=== Your goal ===
A verbatim copy of the records below, pictures omitted, is the task.

=== Records from a data source ===

=====

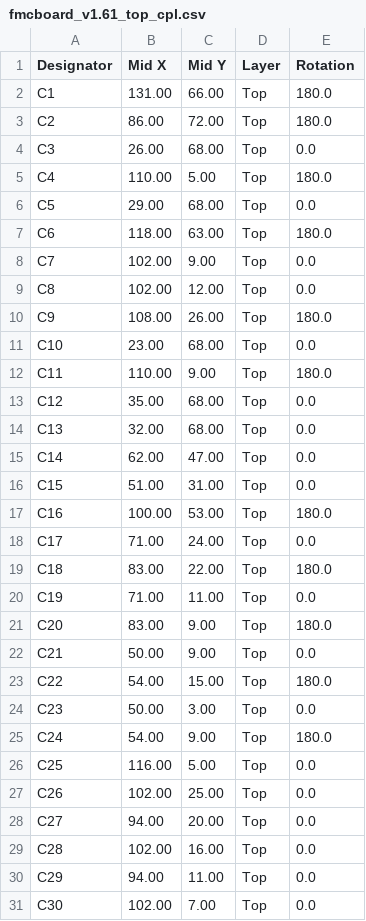
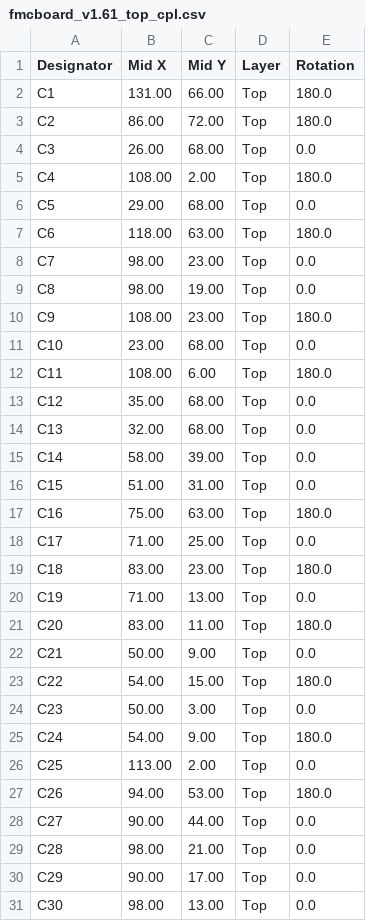
Before and after one commit to troycriss/LL10G_Cyclone10GX_1, a CSV file: fmcboard_eagle/fmcboard_v1.61_top_cpl.csv, drawn as a sheet; only a part is shown; the diff covers the shown part only.

```diff
--- a/fmcboard_eagle/fmcboard_v1.61_top_cpl.csv
+++ b/fmcboard_eagle/fmcboard_v1.61_top_cpl.csv
@@ -4,19 +4,19 @@ C2,86.00,72.00,Top,180.0
 C3,26.00,68.00,Top,0.0
-C4,110.00, 5.00,Top,180.0
+C4,108.00, 2.00,Top,180.0
 C5,29.00,68.00,Top,0.0
 C6,118.00,63.00,Top,180.0
-C7,102.00, 9.00,Top,0.0
-C8,102.00,12.00,Top,0.0
-C9,108.00,26.00,Top,180.0
+C7,98.00,23.00,Top,0.0
+C8,98.00,19.00,Top,0.0
+C9,108.00,23.00,Top,180.0
 C10,23.00,68.00,Top,0.0
-C11,110.00, 9.00,Top,180.0
+C11,108.00, 6.00,Top,180.0
 C12,35.00,68.00,Top,0.0
 C13,32.00,68.00,Top,0.0
-C14,62.00,47.00,Top,0.0
+C14,58.00,39.00,Top,0.0
 C15,51.00,31.00,Top,0.0
-C16,100.00,53.00,Top,180.0
-C17,71.00,24.00,Top,0.0
-C18,83.00,22.00,Top,180.0
-C19,71.00,11.00,Top,0.0
-C20,83.00, 9.00,Top,180.0
+C16,75.00,63.00,Top,180.0
+C17,71.00,25.00,Top,0.0
+C18,83.00,23.00,Top,180.0
+C19,71.00,13.00,Top,0.0
+C20,83.00,11.00,Top,180.0
 C21,50.00, 9.00,Top,0.0
@@ -25,7 +25,7 @@ C23,50.00, 3.00,Top,0.0
 C24,54.00, 9.00,Top,180.0
-C25,116.00, 5.00,Top,0.0
-C26,102.00,25.00,Top,0.0
-C27,94.00,20.00,Top,0.0
-C28,102.00,16.00,Top,0.0
-C29,94.00,11.00,Top,0.0
-C30,102.00, 7.00,Top,0.0
+C25,113.00, 2.00,Top,0.0
+C26,94.00,53.00,Top,180.0
+C27,90.00,44.00,Top,0.0
+C28,98.00,21.00,Top,0.0
+C29,90.00,17.00,Top,0.0
+C30,98.00,13.00,Top,0.0
```
Also changed, not shown: 10 added rows, 4 removed rows and 86 edited cells elsewhere in this file, fmcboard_eagle/fmcboard_v1.61_top_bom.csv, 3 other files.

=====

=== Completed exercise ===
Before and after one commit to troycriss/LL10G_Cyclone10GX_1, a CSV file: fmcboard_eagle/fmcboard_v1.61_top_cpl.csv, drawn as a sheet; only a part is shown; the diff covers the shown part only.

```diff
--- a/fmcboard_eagle/fmcboard_v1.61_top_cpl.csv
+++ b/fmcboard_eagle/fmcboard_v1.61_top_cpl.csv
@@ -4,19 +4,19 @@ C2,86.00,72.00,Top,180.0
 C3,26.00,68.00,Top,0.0
-C4,110.00, 5.00,Top,180.0
+C4,108.00, 2.00,Top,180.0
 C5,29.00,68.00,Top,0.0
 C6,118.00,63.00,Top,180.0
-C7,102.00, 9.00,Top,0.0
-C8,102.00,12.00,Top,0.0
-C9,108.00,26.00,Top,180.0
+C7,98.00,23.00,Top,0.0
+C8,98.00,19.00,Top,0.0
+C9,108.00,23.00,Top,180.0
 C10,23.00,68.00,Top,0.0
-C11,110.00, 9.00,Top,180.0
+C11,108.00, 6.00,Top,180.0
 C12,35.00,68.00,Top,0.0
 C13,32.00,68.00,Top,0.0
-C14,62.00,47.00,Top,0.0
+C14,58.00,39.00,Top,0.0
 C15,51.00,31.00,Top,0.0
-C16,100.00,53.00,Top,180.0
-C17,71.00,24.00,Top,0.0
-C18,83.00,22.00,Top,180.0
-C19,71.00,11.00,Top,0.0
-C20,83.00, 9.00,Top,180.0
+C16,75.00,63.00,Top,180.0
+C17,71.00,25.00,Top,0.0
+C18,83.00,23.00,Top,180.0
+C19,71.00,13.00,Top,0.0
+C20,83.00,11.00,Top,180.0
 C21,50.00, 9.00,Top,0.0
@@ -25,7 +25,7 @@ C23,50.00, 3.00,Top,0.0
 C24,54.00, 9.00,Top,180.0
-C25,116.00, 5.00,Top,0.0
-C26,102.00,25.00,Top,0.0
-C27,94.00,20.00,Top,0.0
-C28,102.00,16.00,Top,0.0
-C29,94.00,11.00,Top,0.0
-C30,102.00, 7.00,Top,0.0
+C25,113.00, 2.00,Top,0.0
+C26,94.00,53.00,Top,180.0
+C27,90.00,44.00,Top,0.0
+C28,98.00,21.00,Top,0.0
+C29,90.00,17.00,Top,0.0
+C30,98.00,13.00,Top,0.0
```
Also changed, not shown: 10 added rows, 4 removed rows and 86 edited cells elsewhere in this file, fmcboard_eagle/fmcboard_v1.61_top_bom.csv, 3 other files.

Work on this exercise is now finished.